Street trackers are a regular feature here at The Kneeslider and for good reason, they give your street bike the appearance of a dirt track racer and quite a few folks like that look. Phil Little has introduced the SXR Street Tracker conversion kit and it’s pretty slick, but beyond the good looks and straight forward bolt on conversion process, the best part is the pricing. If you’re used to seeing some of the other street tracker conversions out there, you already know the price might keep you from going all out with alloy tanks, upside down forks and everything else. Phil decided to make a great looking kit you can afford.
Phil sent me some background on the whole kit and how it came about.
Here’s Phil to explain:
About 1985 I started fabricating fiberglass parts for race bikes. Demand prompted expansion of my “Omar’s Dirt Track Racing” product line. In 1988 I developed the 650 Yamaha street tracker. Sales took off and the street tracker became very popular around the world. It sold well because it allowed bike builders to purchase a cheap host bike and modify it with street tracker parts into something unusual for under $3500 on average.
Between 1988 and 2008, I’d get calls from Sportster owners wanting street tracker kits too. In 2008 I sold off the Yamaha Street Tracker line and now, with my new company name, Phil Little Racing.com, I crafted up the SXR Sportster Street Tracker based on the 1972 Harley XR. The build and parts creation spanned six months from January to June of ‘09. Because it is a ‘departure’ bike, I think it might be of interest to your readers.
My goal was to style a street tracker which was eye-pleasing but priced as low as possible. Another company has been doing Sportster street tracker make-overs for years but they use exotic components which drives the price out of reach for most builders. You’ll see my kit (or just parts) uses stock Harley parts as much as possible-headlight, 19” front wheel on the rear, forks etc.
Another cost savings for buyers is something I learned from the Yamaha tracker. My Yamaha parts were made in white assuming the builder would paint to their tastes. I should have made them in yellow. The new SXR body parts are shipping in appropriate colors; orange, white and black. This will save a builder about $400-no painting required. Another trick learned from the Yamaha-the SXR Sportster is truly ‘bolt-on.’ You buy the parts and bolt them on with the supplied hardware-no fabricating, machining, drilling, cutting, etc. are needed. (Seat rails on 1994+ models do have to be cut off). The only thing recommended is to sand the body edges. Potential buyers should consider the graphics kit because it will give their project a more ‘finished’ look. An owner can do a bike make-over in a couple of weekends plus a bit more time if they are going to paint some parts (shock springs etc.)
The tank and tail fender fit Sportsters back to 1980, (frames where shocks mount on the end of the swing arm.) Side covers will fit Sportsters from 1982-on and the XR1000. All other parts will fit Sportsters from 1986-on. If your readers don’t have an old Sportster this is a great time to buy one. They should be able to get an Evo Sportster for around $3500 to $3800-(as low as $2500 in the Bay Area I’m told). Look for one with body damage!
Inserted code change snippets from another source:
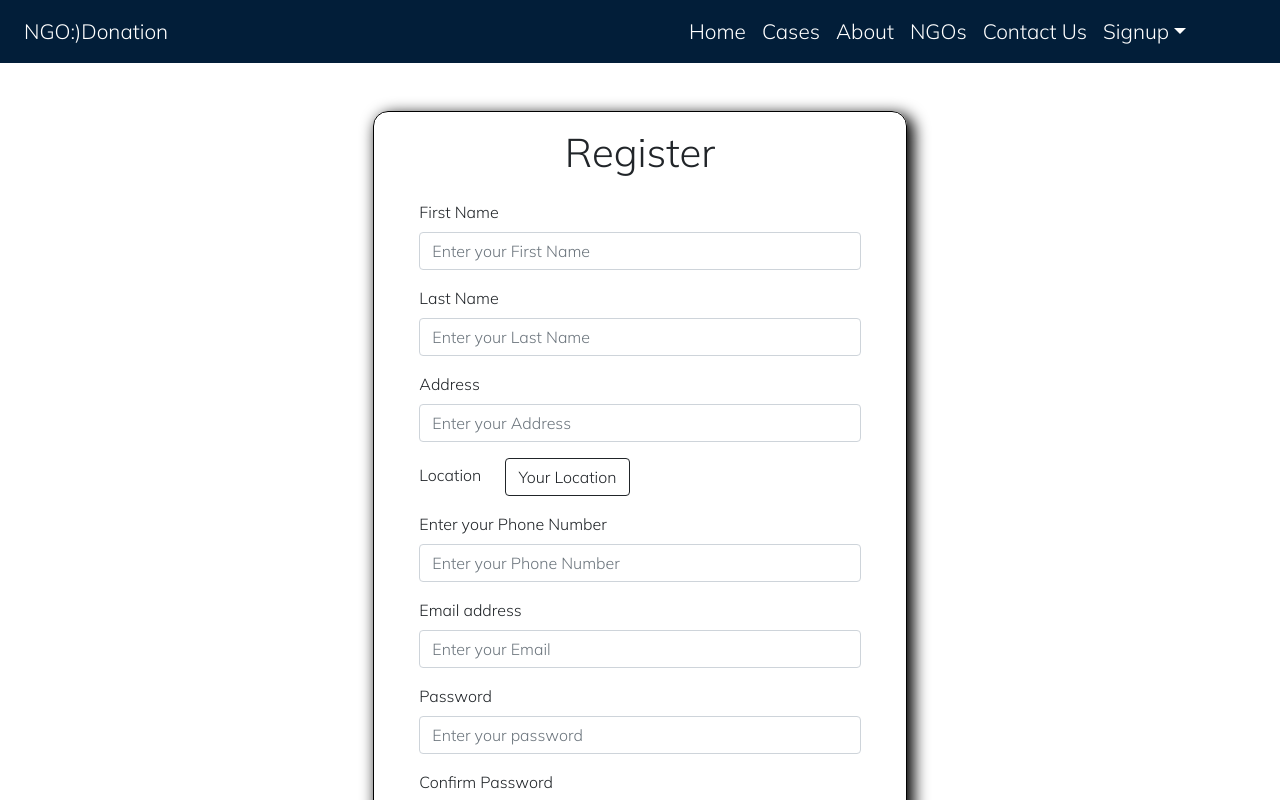
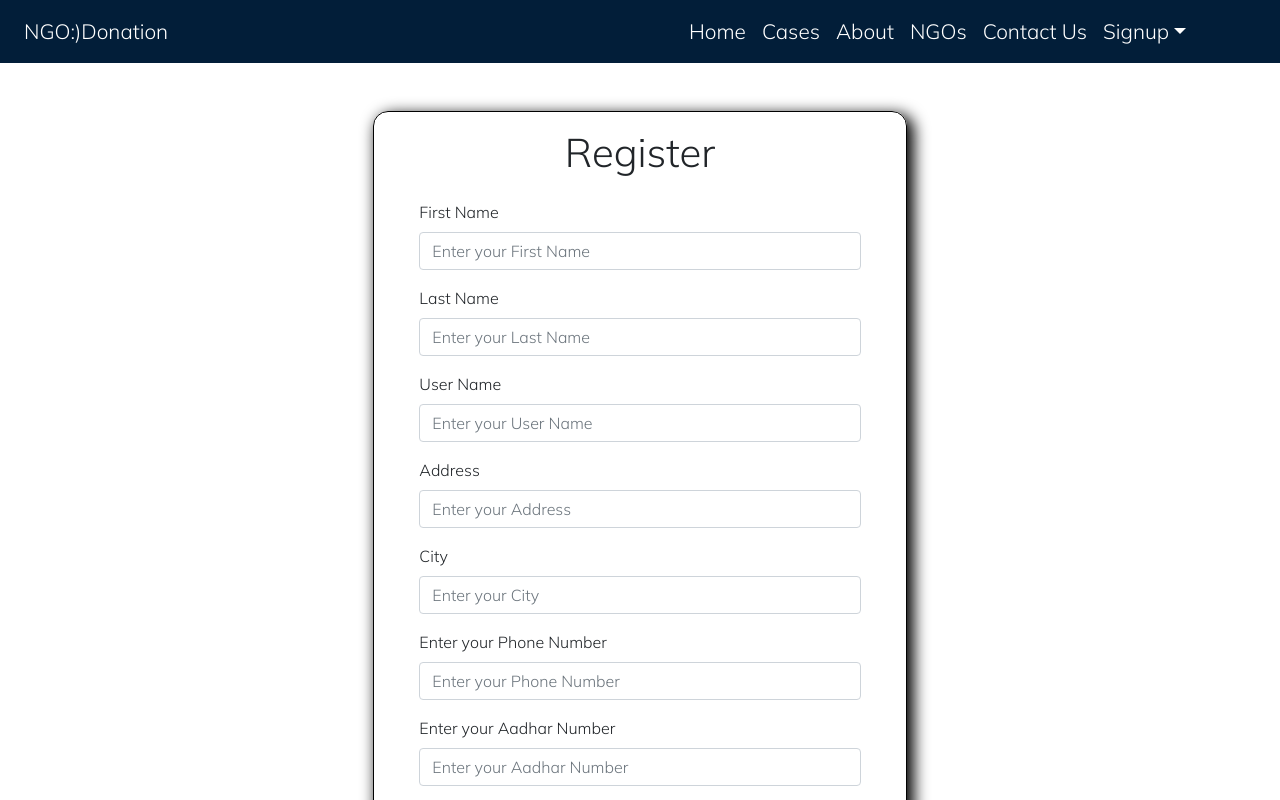
Before and after one commit to tanu456/Donate-MERN, a React (Create React App) app in the folder frontend/: page /signup in a window 1280 px wide. Shown: the top 800 px of the page. Built offline with nearby package versions, Linux system fonts and the light colour scheme.

Commit message:
User Signup changes according to user model.

```diff
--- a/frontend/src/components/Ngosignup.js
+++ b/frontend/src/components/Ngosignup.js
@@ -11,7 +11,7 @@ function Ngosignup() {
     phoneNumber: "",
     registerationNumber: "",
     address: "",
-    city: "",
+    pincode: "",
     password: "",
     confirmPassword: "",
     error: {
@@ -20,7 +20,7 @@ function Ngosignup() {
       phoneNumber: "",
       registerationNumber: "",
       address: "",
-      city: "",
+      pincode: "",
       password: "",
       confirmPassword: "",
     },
@@ -28,6 +28,13 @@ function Ngosignup() {
 
   const formSubmit = (e) => {
     e.preventDefault();
+  };
+
+  const getLocation = () => {
+    navigator.geolocation.getCurrentPosition(function (position) {
+      console.log("Latitude is :", position.coords.latitude);
+      console.log("Longitude is :", position.coords.longitude);
+    });
   };
 
   const validEmailRegex = RegExp(
@@ -65,8 +72,8 @@ function Ngosignup() {
       case "address":
         item.error.address = value.length < 10 ? "Invalid Address!!" : "";
         break;
-      case "city":
-        item.error.city = value.length < 2 ? "Invalid city!!" : "";
+      case "pincode":
+        item.error.pincode = value.length != 6 ? "Invalid Pincode!!" : "";
         break;
       case "password":
         item.error.password =
@@ -139,18 +146,28 @@ function Ngosignup() {
 
               <div class="mb-3">
                 <label for="" class="form-label">
-                  City
+                  Pincode
                 </label>
                 <input
                   type="text"
                   class="form-control"
-                  id="city"
-                  placeholder="Enter your city"
-                  name="city"
-                  value={item.city}
+                  id="pincode"
+                  placeholder="Enter Pincode"
+                  name="pincode"
+                  value={item.pincode}
                   onChange={inputEvent}
                 />
-                <h6 className="validation-text mt-2">{item.error.city}</h6>
+                <h6 className="validation-text mt-2">{item.error.pincode}</h6>
+              </div>
+
+              <div className="mb-3">
+                <label class="form-label">Location</label>
+                <button
+                  className="btn btn-outline-dark btn-md ms-4"
+                  onClick={getLocation}
+                >
+                  Your Location
+                </button>
               </div>
 
               <div class="mb-3">
--- a/frontend/src/components/Signup.js
+++ b/frontend/src/components/Signup.js
@@ -1,26 +1,32 @@
 /* eslint-disable no-useless-escape */
 /* eslint-disable default-case */
 /* eslint-disable jsx-a11y/anchor-is-valid */
-import React, { useState, useEffect } from "react";
+import React, { useState } from "react";
 import { NavLink } from "react-router-dom";
 
 function Signup() {
   const [item, setItem] = useState({
     fName: "",
     lName: "",
+    uName: "",
     email: "",
     password: "",
     confirmPassword: "",
     address: "",
+    city: "",
     phone: "",
+    aadharNumber: "",
     error: {
       fName: "",
       lName: "",
+      uName: "",
       email: "",
       password: "",
       confirmPassword: "",
       address: "",
+      city: "",
       phone: "",
+      aadharNumber: "",
     },
   });
 
@@ -34,13 +40,6 @@ function Signup() {
 
   const formSubmit = (e) => {
     e.preventDefault();
-  };
-
-  const getLocation = () => {
-    navigator.geolocation.getCurrentPosition(function (position) {
-      console.log("Latitude is :", position.coords.latitude);
-      console.log("Longitude is :", position.coords.longitude);
-    });
   };
 
   const inputEvent = (e) => {
@@ -64,6 +63,11 @@ function Signup() {
           value.length < 2 ? "Your last name is too small." : "";
         break;
 
+      case "uName":
+        item.error.uName =
+          value.length < 5 ? "Your user name is too small." : "";
+        break;
+
       case "email":
         item.error.email = validEmailRegex.test(value)
           ? ""
@@ -74,9 +78,18 @@ function Signup() {
         item.error.address = value.length < 10 ? "Invalid Address!!" : "";
         break;
 
+      case "city":
+        item.error.city = value.length < 3 ? "Your city is too small." : "";
+        break;
+
       case "phone":
         item.error.phone =
-          value.length < 10 ? "Phone number should contain ten digits." : "";
+          value.length != 10 ? "Phone number should contain ten digits." : "";
+        break;
+
+      case "aadharNumber":
+        item.error.aadharNumber =
+          value.length != 12 ? "Aadhar number should contain 12 digits." : "";
         break;
 
       case "password":
@@ -128,6 +141,20 @@ function Signup() {
               </div>
 
               <div class="mb-3">
+                <label class="form-label">User Name</label>
+                <input
+                  type="text"
+                  class="form-control"
+                  id="userName"
+                  placeholder="Enter your User Name"
+                  name="uName"
+                  value={item.uName}
+                  onChange={inputEvent}
+                />
+                <h6 className="validation-text mt-2">{item.error.uName}</h6>
+              </div>
+
+              <div class="mb-3">
                 <label class="form-label">Address</label>
                 <input
                   type="text"
@@ -141,14 +168,18 @@ function Signup() {
                 <h6 className="validation-text mt-2">{item.error.address}</h6>
               </div>
 
-              <div className="mb-3">
-                <label class="form-label">Location</label>
-                <button
-                  className="btn btn-outline-dark btn-md ms-4"
-                  onClick={getLocation}
-                >
-                  Your Location
-                </button>
+              <div class="mb-3">
+                <label class="form-label">City</label>
+                <input
+                  type="text"
+                  class="form-control"
+                  id="city"
+                  placeholder="Enter your City"
+                  name="city"
+                  value={item.city}
+                  onChange={inputEvent}
+                />
+                <h6 className="validation-text mt-2">{item.error.city}</h6>
               </div>
 
               <div class="mb-3">
@@ -163,6 +194,22 @@ function Signup() {
                   onChange={inputEvent}
                 />
                 <h6 className="validation-text mt-2">{item.error.phone}</h6>
+              </div>
+
+              <div class="mb-3">
+                <label class="form-label">Enter your Aadhar Number</label>
+                <input
+                  type="text"
+                  class="form-control"
+                  id="aadharNumber"
+                  placeholder="Enter your Aadhar Number"
+                  name="aadharNumber"
+                  value={item.aadharNumber}
+                  onChange={inputEvent}
+                />
+                <h6 className="validation-text mt-2">
+                  {item.error.aadharNumber}
+                </h6>
               </div>
 
               <div class="mb-3">
```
The building community will have comments I would like to hear. I know, I’m gonna get, “hey your front number panel looks like a Cyclops.” I had the option to make a big bucks panel with high zoot lights but I opted for an economical panel instead. I am also going to get whacked for a fiberglass tank and with good cause. It is well known that oxygenated (corn based) ethanol (gasohol) fuel destroys uncoated fiberglass tanks. It dissolves the fiberglass resin from the inside of uncoated tanks and deposits the resin in carbs orifices and valves guides. When the engine cools, the resin solidifies. Carb passages plug and the valves hang up. Engine disassembly and cleaning is the only remedy…a really bad day! Ethanol also permeates through the tank wall and lifts high buck paint jobs. Several years ago we stumbled on an interior coating and an application process which eliminates all problems with ethanol in fiberglass tanks.
This is a bolt on, affordable kit with great looks, … well, I’m not crazy about the front number panel but Phil already mentioned that. The tank retails for under $500 and the rear tail fender with LED taillight also is under $500. The tank is coated to prevent erosion caused by ethanol in pump fuel. Also included is a spacer kit to adapt a 19” front Sportster wheel to replace the stock 16” rear wheel. No painting, either! For those of you who are comfortable with a wrench but would rather not break out the spray gun, this kit works. An assembly manual that steps you through the conversion process is $20.00, an online free download version is coming but it’s not there yet.
If you have a Sportster just waiting for the street tracker treatment, you’re ready to go, or you can pick up a good used bike, there are lots of used Sportsters for sale right now at great prices, then add the kit and some quality garage time. Either route, it costs less than previous kits and you end up with a very distinctive Sportster. Pretty neat.
Head over to Phil Little Racing and check it out.
Link: Phil Little Racing